======== Data in this exercise

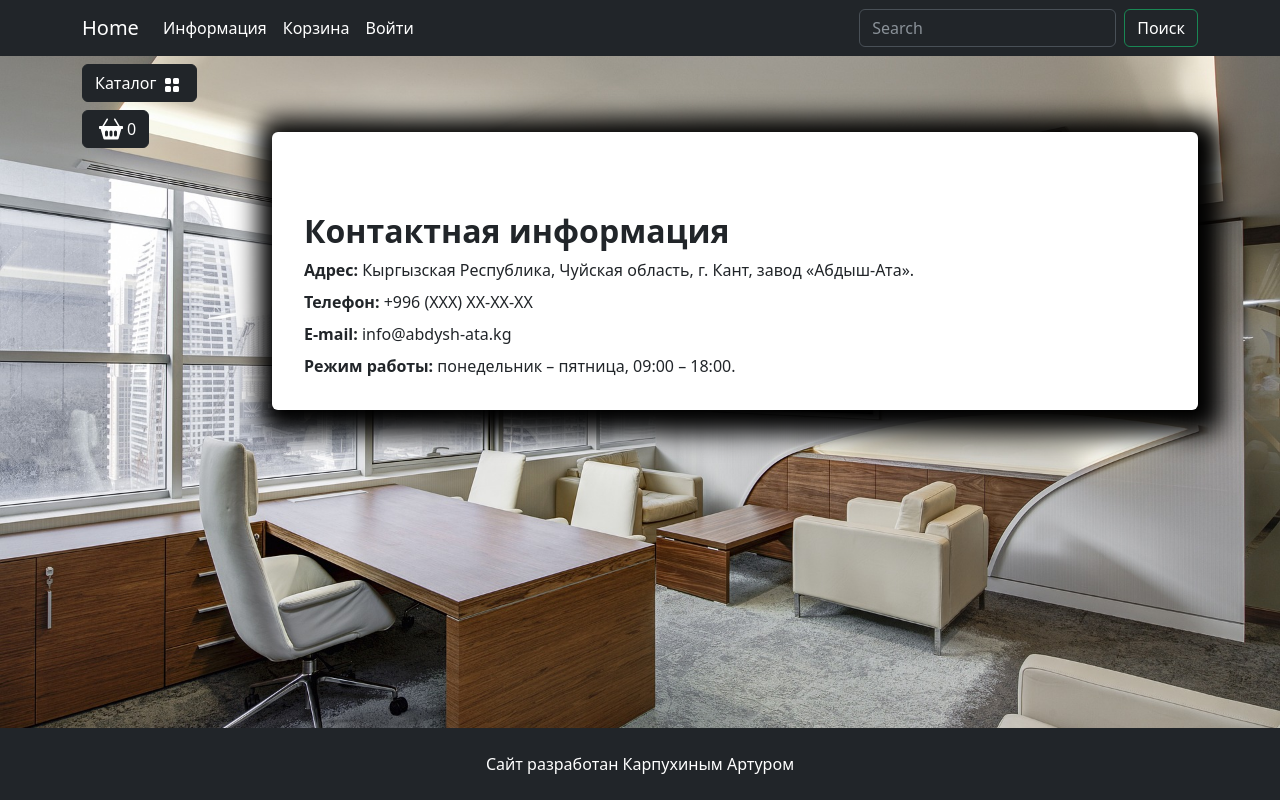
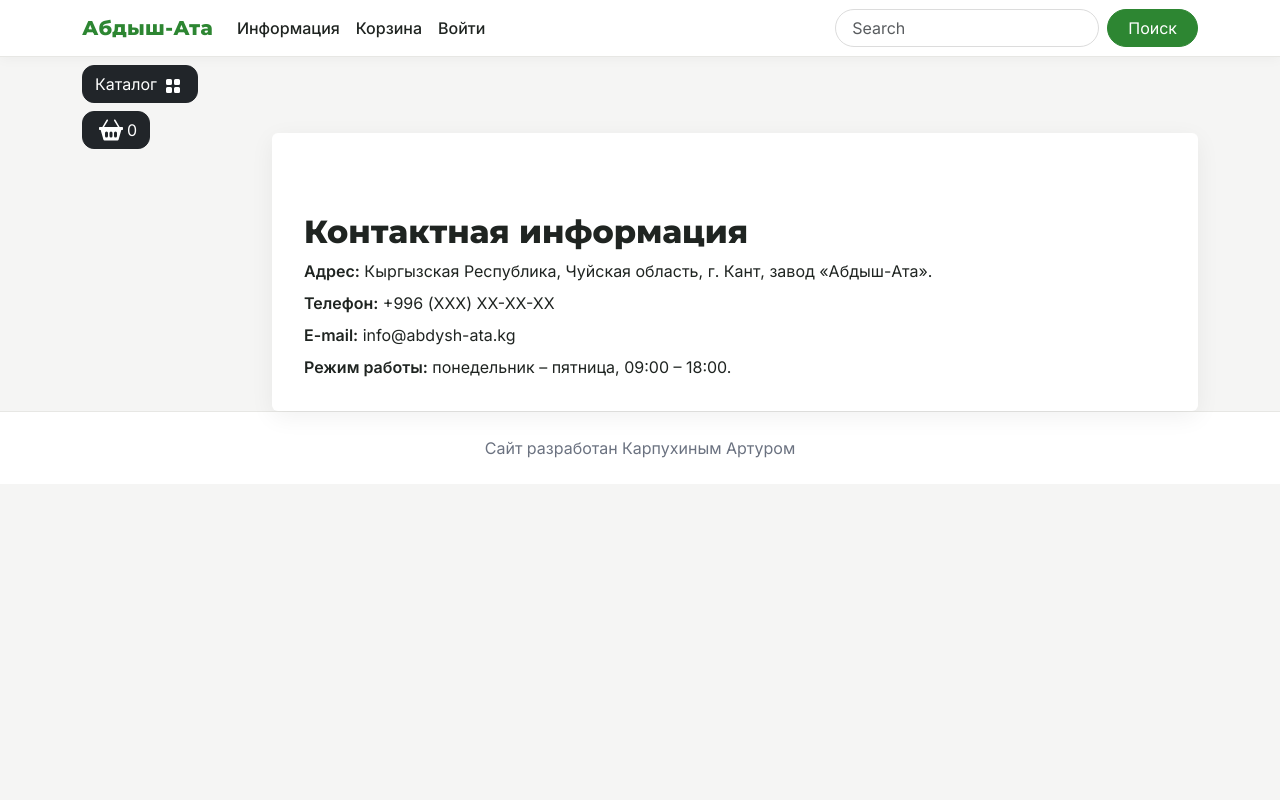
Before and after one commit to arturkarpuhin/-, a Django app: page /contacts/ in a window 1280 px wide. Run offline with Django 4.2, Linux system fonts and the light colour scheme; data comes from the database, SQL or seed files in the repository; data that the repository does not hold is empty; some libraries are stand-ins or nearby versions.

Commit message:
Ф1: светлая тема (шапка, подвал, палитра, шрифты)

```diff
--- /dev/null
+++ b/static/deps/css/brand.css
@@ -0,0 +1,136 @@
+/* ===================================================================
+   brand.css — фирменная тема «Абдыш-Ата». Накладывается ПОВЕРХ Bootstrap.
+   Подключается последним в <head>, поэтому перекрывает дефолтные стили.
+   Группа Ф1: палитра, шрифты, фон, шапка, подвал.
+   =================================================================== */
+
+:root {
+  --brand-green: #2D8632;
+  --brand-green-dark: #246B29;
+  --brand-green-soft: #E8F5E9;
+  --leaf-light: #8BC34A;
+  --leaf-dark: #558B2F;
+  --page-bg: #F5F5F4;
+  --surface: #FFFFFF;
+  --text-dark: #1F2421;
+  --text-muted: #6B7280;
+  --radius-lg: 20px;
+  --radius-md: 16px;
+  --radius-pill: 50px;
+  --shadow-soft: 0 6px 24px rgba(0, 0, 0, 0.06);
+}
+
+/* ----- Базовый фон и шрифт ----- */
+body {
+  background-image: none !important;
+  background-color: var(--page-bg);
+  color: var(--text-dark);
+  font-family: 'Inter', 'Montserrat', system-ui, -apple-system, 'Segoe UI', sans-serif;
+  min-height: 100vh;
+}
+
+h1, h2, h3, h4, h5, h6, .navbar-brand {
+  font-family: 'Montserrat', 'Inter', system-ui, sans-serif;
+  font-weight: 700;
+}
+
+/* ----- Шапка (светлая) ----- */
+.abdysh-navbar {
+  background-color: var(--surface);
+  border-bottom: 1px solid #E7E7E4;
+  box-shadow: 0 2px 12px rgba(0, 0, 0, 0.04);
+}
+
+.abdysh-navbar .navbar-brand {
+  color: var(--brand-green) !important;
+  font-weight: 800;
+  letter-spacing: 0.3px;
+}
+
+/* пункты меню тёмные (перекрываем .text-white от Bootstrap) */
+.abdysh-navbar .nav-link.text-white {
+  color: var(--text-dark) !important;
+  font-weight: 500;
+}
+.abdysh-navbar .nav-link.text-white:hover,
+.abdysh-navbar .nav-link.text-white:focus {
+  color: var(--brand-green) !important;
+}
+
+/* выпадающие меню — светлые, пункты тёмные */
+.abdysh-navbar .dropdown-menu {
+  border: 1px solid #ECECEC;
+  border-radius: var(--radius-md);
+  box-shadow: var(--shadow-soft);
+  padding: 8px;
+}
+.abdysh-navbar .dropdown-item.text-white {
+  color: var(--text-dark) !important;
+  border-radius: 10px;
+}
+.abdysh-navbar .dropdown-item.text-white:hover {
+  background-color: var(--brand-green-soft);
+  color: var(--brand-green-dark) !important;
+}
+
+/* строка поиска в шапке */
+.abdysh-navbar form[role="search"] .form-control {
+  border-radius: var(--radius-pill);
+  border: 1px solid #DCDCDC;
+  padding-left: 16px;
+}
+.abdysh-navbar form[role="search"] .form-control:focus {
+  border-color: var(--brand-green);
+  box-shadow: 0 0 0 0.2rem rgba(45, 134, 50, 0.15);
+}
+.abdysh-navbar form[role="search"] .btn {
+  background-color: var(--brand-green);
+  border-color: var(--brand-green);
+  color: #FFFFFF !important;
+  border-radius: var(--radius-pill);
+  padding-left: 20px;
+  padding-right: 20px;
+}
+.abdysh-navbar form[role="search"] .btn:hover {
+  background-color: var(--brand-green-dark);
+  border-color: var(--brand-green-dark);
+}
+
+/* ----- Подвал (светлый, не фиксированный) ----- */
+footer {
+  position: static !important;
+  background-color: var(--surface) !important;
+  border-top: 1px solid #E7E7E4;
+  padding: 24px 0 !important;
+  width: 100%;
+  text-align: center;
+}
+
+/* перебиваем Bootstrap-класс bg-dark, который висит прямо на теге <footer> */
+footer.bg-dark {
+  background-color: var(--surface) !important;
+}
+footer,
+footer p,
+footer span,
+footer small,
+footer .text-white,
+footer .text-light {
+  color: var(--text-muted) !important;
+}
+footer a {
+  color: var(--brand-green) !important;
+  text-decoration: none;
+}
+footer a:hover {
+  text-decoration: underline;
+}
+
+/* ----- Общие скругления и мягкая тень ----- */
+.btn {
+  border-radius: 12px;
+}
+.custom-shadow {
+  box-shadow: var(--shadow-soft) !important;
+  border-radius: var(--radius-lg);
+}
--- a/templates/base.html
+++ b/templates/base.html
@@ -15,6 +15,12 @@
     {% block css %}
 
     {% endblock %}
+      <!-- Шрифты: Montserrat + Inter -->
+      <link rel="preconnect" href="https://fonts.googleapis.com">
+      <link rel="preconnect" href="https://fonts.gstatic.com" crossorigin>
+      <link href="https://fonts.googleapis.com/css2?family=Inter:wght@400;500;600&family=Montserrat:wght@600;700;800&display=swap" rel="stylesheet">
+      <!-- Фирменная тема «Абдыш-Ата» (грузится последней, перекрывает дефолт) -->
+      <link rel="stylesheet" href="{% static "deps/css/brand.css" %}">
     <!-- Favicons for different platforms -->
     <link rel="apple-touch-icon" sizes="180x180" href="{% static "deps/favicon/apple-touch-icon.png" %}">
     <link rel="icon" type="image/png" sizes="32x32" href="{% static "deps/favicon/favicon-32x32.png" %}">
@@ -25,9 +31,9 @@
 
 <body>
     <header>
-        <nav class="navbar navbar-expand-lg bg-dark" data-bs-theme="dark">
+        <nav class="navbar navbar-expand-lg abdysh-navbar" data-bs-theme="light">
             <div class="container">
-                <a class="navbar-brand" href="{% url "main:index" %}">Home</a>
+                <a class="navbar-brand" href="{% url "main:index" %}">Абдыш-Ата</a>
                 <button class="navbar-toggler" type="button" data-bs-toggle="collapse"
                     data-bs-target="#navbarSupportedContent" aria-controls="navbarSupportedContent"
                     aria-expanded="false" aria-label="Toggle navigation">
```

================

## Brief
The reply must contain every entry above, exactly as written, and none of the pictures.

## Answer to the exercise
Before and after one commit to arturkarpuhin/-, a Django app: page /contacts/ in a window 1280 px wide. Run offline with Django 4.2, Linux system fonts and the light colour scheme; data comes from the database, SQL or seed files in the repository; data that the repository does not hold is empty; some libraries are stand-ins or nearby versions.

Commit message:
Ф1: светлая тема (шапка, подвал, палитра, шрифты)

```diff
--- /dev/null
+++ b/static/deps/css/brand.css
@@ -0,0 +1,136 @@
+/* ===================================================================
+   brand.css — фирменная тема «Абдыш-Ата». Накладывается ПОВЕРХ Bootstrap.
+   Подключается последним в <head>, поэтому перекрывает дефолтные стили.
+   Группа Ф1: палитра, шрифты, фон, шапка, подвал.
+   =================================================================== */
+
+:root {
+  --brand-green: #2D8632;
+  --brand-green-dark: #246B29;
+  --brand-green-soft: #E8F5E9;
+  --leaf-light: #8BC34A;
+  --leaf-dark: #558B2F;
+  --page-bg: #F5F5F4;
+  --surface: #FFFFFF;
+  --text-dark: #1F2421;
+  --text-muted: #6B7280;
+  --radius-lg: 20px;
+  --radius-md: 16px;
+  --radius-pill: 50px;
+  --shadow-soft: 0 6px 24px rgba(0, 0, 0, 0.06);
+}
+
+/* ----- Базовый фон и шрифт ----- */
+body {
+  background-image: none !important;
+  background-color: var(--page-bg);
+  color: var(--text-dark);
+  font-family: 'Inter', 'Montserrat', system-ui, -apple-system, 'Segoe UI', sans-serif;
+  min-height: 100vh;
+}
+
+h1, h2, h3, h4, h5, h6, .navbar-brand {
+  font-family: 'Montserrat', 'Inter', system-ui, sans-serif;
+  font-weight: 700;
+}
+
+/* ----- Шапка (светлая) ----- */
+.abdysh-navbar {
+  background-color: var(--surface);
+  border-bottom: 1px solid #E7E7E4;
+  box-shadow: 0 2px 12px rgba(0, 0, 0, 0.04);
+}
+
+.abdysh-navbar .navbar-brand {
+  color: var(--brand-green) !important;
+  font-weight: 800;
+  letter-spacing: 0.3px;
+}
+
+/* пункты меню тёмные (перекрываем .text-white от Bootstrap) */
+.abdysh-navbar .nav-link.text-white {
+  color: var(--text-dark) !important;
+  font-weight: 500;
+}
+.abdysh-navbar .nav-link.text-white:hover,
+.abdysh-navbar .nav-link.text-white:focus {
+  color: var(--brand-green) !important;
+}
+
+/* выпадающие меню — светлые, пункты тёмные */
+.abdysh-navbar .dropdown-menu {
+  border: 1px solid #ECECEC;
+  border-radius: var(--radius-md);
+  box-shadow: var(--shadow-soft);
+  padding: 8px;
+}
+.abdysh-navbar .dropdown-item.text-white {
+  color: var(--text-dark) !important;
+  border-radius: 10px;
+}
+.abdysh-navbar .dropdown-item.text-white:hover {
+  background-color: var(--brand-green-soft);
+  color: var(--brand-green-dark) !important;
+}
+
+/* строка поиска в шапке */
+.abdysh-navbar form[role="search"] .form-control {
+  border-radius: var(--radius-pill);
+  border: 1px solid #DCDCDC;
+  padding-left: 16px;
+}
+.abdysh-navbar form[role="search"] .form-control:focus {
+  border-color: var(--brand-green);
+  box-shadow: 0 0 0 0.2rem rgba(45, 134, 50, 0.15);
+}
+.abdysh-navbar form[role="search"] .btn {
+  background-color: var(--brand-green);
+  border-color: var(--brand-green);
+  color: #FFFFFF !important;
+  border-radius: var(--radius-pill);
+  padding-left: 20px;
+  padding-right: 20px;
+}
+.abdysh-navbar form[role="search"] .btn:hover {
+  background-color: var(--brand-green-dark);
+  border-color: var(--brand-green-dark);
+}
+
+/* ----- Подвал (светлый, не фиксированный) ----- */
+footer {
+  position: static !important;
+  background-color: var(--surface) !important;
+  border-top: 1px solid #E7E7E4;
+  padding: 24px 0 !important;
+  width: 100%;
+  text-align: center;
+}
+
+/* перебиваем Bootstrap-класс bg-dark, который висит прямо на теге <footer> */
+footer.bg-dark {
+  background-color: var(--surface) !important;
+}
+footer,
+footer p,
+footer span,
+footer small,
+footer .text-white,
+footer .text-light {
+  color: var(--text-muted) !important;
+}
+footer a {
+  color: var(--brand-green) !important;
+  text-decoration: none;
+}
+footer a:hover {
+  text-decoration: underline;
+}
+
+/* ----- Общие скругления и мягкая тень ----- */
+.btn {
+  border-radius: 12px;
+}
+.custom-shadow {
+  box-shadow: var(--shadow-soft) !important;
+  border-radius: var(--radius-lg);
+}
--- a/templates/base.html
+++ b/templates/base.html
@@ -15,6 +15,12 @@
     {% block css %}
 
     {% endblock %}
+      <!-- Шрифты: Montserrat + Inter -->
+      <link rel="preconnect" href="https://fonts.googleapis.com">
+      <link rel="preconnect" href="https://fonts.gstatic.com" crossorigin>
+      <link href="https://fonts.googleapis.com/css2?family=Inter:wght@400;500;600&family=Montserrat:wght@600;700;800&display=swap" rel="stylesheet">
+      <!-- Фирменная тема «Абдыш-Ата» (грузится последней, перекрывает дефолт) -->
+      <link rel="stylesheet" href="{% static "deps/css/brand.css" %}">
     <!-- Favicons for different platforms -->
     <link rel="apple-touch-icon" sizes="180x180" href="{% static "deps/favicon/apple-touch-icon.png" %}">
     <link rel="icon" type="image/png" sizes="32x32" href="{% static "deps/favicon/favicon-32x32.png" %}">
@@ -25,9 +31,9 @@
 
 <body>
     <header>
-        <nav class="navbar navbar-expand-lg bg-dark" data-bs-theme="dark">
+        <nav class="navbar navbar-expand-lg abdysh-navbar" data-bs-theme="light">
             <div class="container">
-                <a class="navbar-brand" href="{% url "main:index" %}">Home</a>
+                <a class="navbar-brand" href="{% url "main:index" %}">Абдыш-Ата</a>
                 <button class="navbar-toggler" type="button" data-bs-toggle="collapse"
                     data-bs-target="#navbarSupportedContent" aria-controls="navbarSupportedContent"
                     aria-expanded="false" aria-label="Toggle navigation">
```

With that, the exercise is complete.